The Provincial Animal Welfare Services (PAWS) Act came into effect January 1, 2020. This new statute replaces the Ontario Society for the Prevention of Cruelty to Animals Act, and brings with it an updated, more uniform approach to delivering animal welfare enforcement in Ontario.
Clean, safe drinking water is one of the most essential resources on a farm and in a home. Here in Ontario, we’re fortunate to have an ample supply of fresh, safe and sustainable groundwater. Ontario’s groundwater is monitored through the Provincial Groundwater Monitoring Network, that shares the responsibility with conservation authorities, municipalities and cities to regularly test and monitor the quality and safety of our provincial drinking water. Regular water quality testing of private wells is the responsibility of the property or well owner.
A new year, and a new decade, is a great opportunity to reflect on where we have been and look ahead to the opportunities and challenges for Ontario’s agri-food industry.
As we approach the year-end, it’s a good to recap of how the past 12 months have had an impact on Ontario’s agri-food sector, our farms and our families. No one can argue that it hasn’t been a tough year in the agri-food industry with market disruptions, trade issues, weather and labour disputes.
Ontario’s agri-food industry is a powerhouse for the province and we’ve got room to grow – that’s the message the Ontario Federation of Agriculture (OFA) took to the halls and offices of Queen’s Park on December 9, 2019.
A recent survey of Ontario Federation of Agriculture (OFA) members showed that 91% of respondents are having conversations about the future of their family farms. But none of them have a written transition plan to safeguard their farm and family. The results are startling, but align with the 2016 Census of Agriculture that indicated less than 10% of Canadian farms felt they had a written plan for their farm.
For more than a year, Ontario’s beef industry has been in a state of uncertainty and duress. Depressed market prices, trade and market access barriers, a shortage of processing capacity and most recently, the prolonged licence suspension for Ryding-Regency Meat Packers, a significant player in beef processing for Eastern Canada.
When CN Rail workers went on strike on November 19, they put the Canadian agriculture sector in jeopardy. CN is Canada’s biggest rail network and the strike of more than 3,000 workers is already impacting the agricultural sector. Canadian farmers are in the middle of one of the toughest harvest seasons and with early winter weather already hitting much of the country, farmers are now contending with issues related to the availability of propane for grain farms and livestock and poultry operations.
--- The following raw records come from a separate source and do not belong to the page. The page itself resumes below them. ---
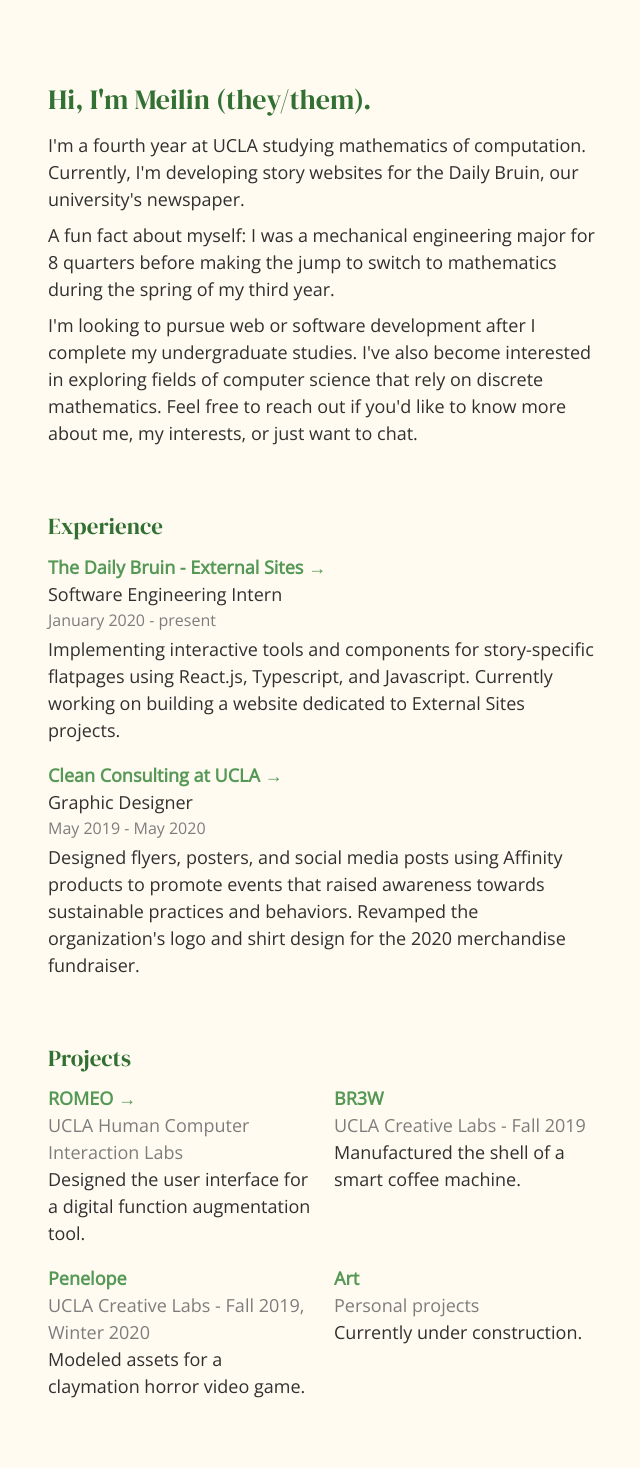
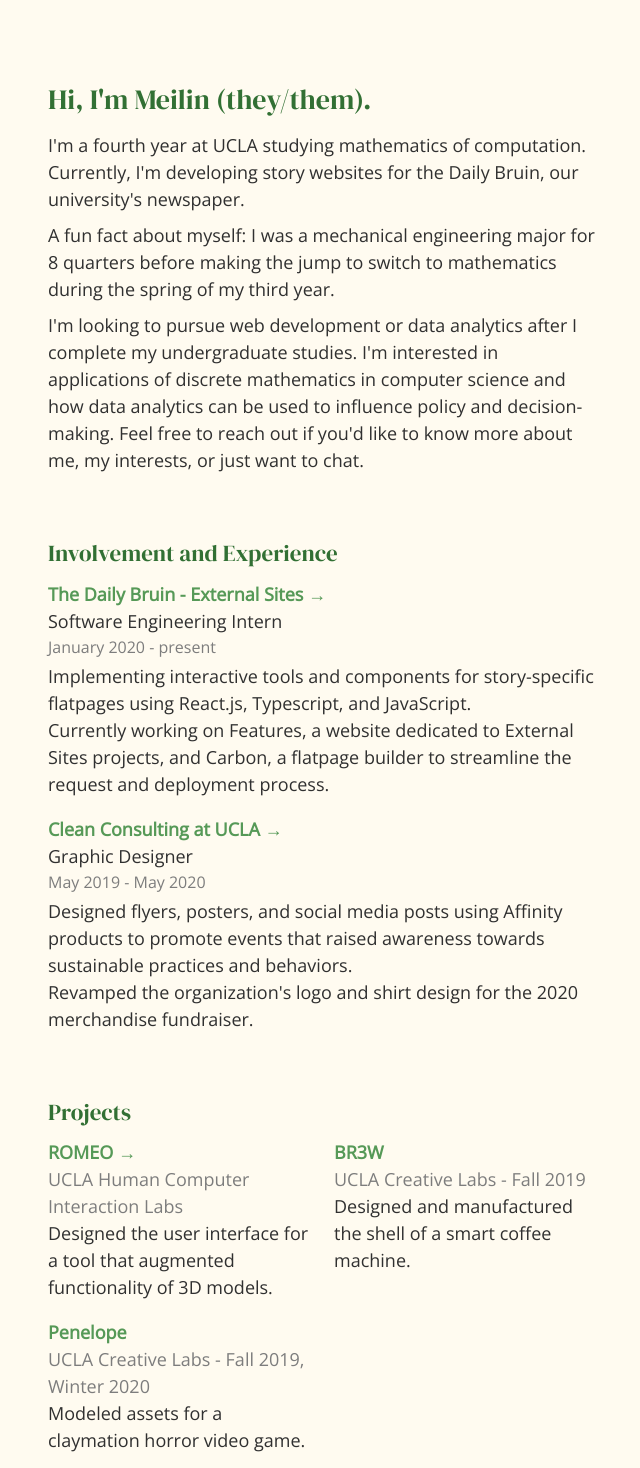
Before and after one commit to cuimeilin/cuimeilin.github.io, a React (Create React App) app: page / in a window 1280 px wide. Shown: the top 1468 px of the page, without its empty margins (317-957 px from the left). Built offline with nearby package versions, Linux system fonts and the light colour scheme; a web font is replaced by a local one.

Commit message:
small updates

```diff
--- a/src/components/About.js
+++ b/src/components/About.js
@@ -62,11 +62,11 @@ export default function About() {
         spring of my third year.
       </Subtext>
       <Subtext1>
-        I'm looking to pursue web or software development after I complete my
-        undergraduate studies. I've also become interested in exploring fields
-        of computer science that rely on discrete mathematics. Feel free to
-        reach out if you'd like to know more about me, my interests, or just
-        want to chat.
+        I'm looking to pursue web development or data analytics after I complete
+        my undergraduate studies. I'm interested in applications of discrete
+        mathematics in computer science and how data analytics can be used to
+        influence policy and decision-making. Feel free to reach out if you'd
+        like to know more about me, my interests, or just want to chat.
       </Subtext1>
     </AboutContent>
   );
--- a/src/components/Experience.js
+++ b/src/components/Experience.js
@@ -96,7 +96,7 @@ const Description = styled("div")`
 export default function Experience() {
   return (
     <ExperienceContent>
-      <Heading>Experience</Heading>
+      <Heading>Involvement and Experience</Heading>
       <Experiences>
         <a
           href="https://dailybruin.com/"
@@ -109,8 +109,12 @@ export default function Experience() {
         <Timeframe>January 2020 - present</Timeframe>
         <Description>
           Implementing interactive tools and components for story-specific
-          flatpages using React.js, Typescript, and Javascript. Currently
-          working on building a website dedicated to External Sites projects.
+          flatpages using React.js, Typescript, and JavaScript.
+        </Description>
+        <Description>
+          Currently working on Features, a website dedicated to External Sites
+          projects, and Carbon, a flatpage builder to streamline the request and
+          deployment process.
         </Description>
       </Experiences>
       <Experiences1>
@@ -126,8 +130,11 @@ export default function Experience() {
         <Description>
           Designed flyers, posters, and social media posts using Affinity
           products to promote events that raised awareness towards sustainable
-          practices and behaviors. Revamped the organization's logo and shirt
-          design for the 2020 merchandise fundraiser.
+          practices and behaviors.
+        </Description>
+        <Description>
+          Revamped the organization's logo and shirt design for the 2020
+          merchandise fundraiser.
         </Description>
       </Experiences1>
     </ExperienceContent>
--- a/src/components/Footer.js
+++ b/src/components/Footer.js
@@ -53,7 +53,7 @@ const Links = styled("div")`
 export default function Footer() {
   return (
     <FooterContent>
-      <Tagline>made with ♡ cuimn 2021.</Tagline>
+      <Tagline>made with ♡ meilin cui.</Tagline>
       <Links>
         <a href="mailto:meilincui.99@gmail.com">email →</a>
         <a
--- a/src/components/Projects.js
+++ b/src/components/Projects.js
@@ -128,15 +128,15 @@ export default function Projects() {
           </a>
           <Organization>UCLA Human Computer Interaction Labs</Organization>
           <Description>
-            Designed the user interface for a digital function augmentation
-            tool.
+            Designed the user interface for a tool that augmented functionality
+            of 3D models.
           </Description>
         </Project>
         <Project>
           <Name>BR3W</Name>
           <Organization>UCLA Creative Labs - Fall 2019</Organization>
           <Description>
-            Manufactured the shell of a smart coffee machine.
+            Designed and manufactured the shell of a smart coffee machine.
           </Description>
         </Project>
         <Project1>
@@ -148,11 +148,6 @@ export default function Projects() {
             Modeled assets for a claymation horror video game.
           </Description>
         </Project1>
-        <Project2>
-          <Name>Art</Name>
-          <Organization>Personal projects</Organization>
-          <Description>Currently under construction.</Description>
-        </Project2>
       </Content>
     </ProjectContent>
   );
```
Natural gas is the cleanest, most affordable and efficient fossil fuel available in Ontario to heat our homes and use in commercial and industrial processes. Renewable natural gas offers an even better option for a more environmentally sustainable source of energy for the province, and agricultural byproducts can help fuel this cleaner energy.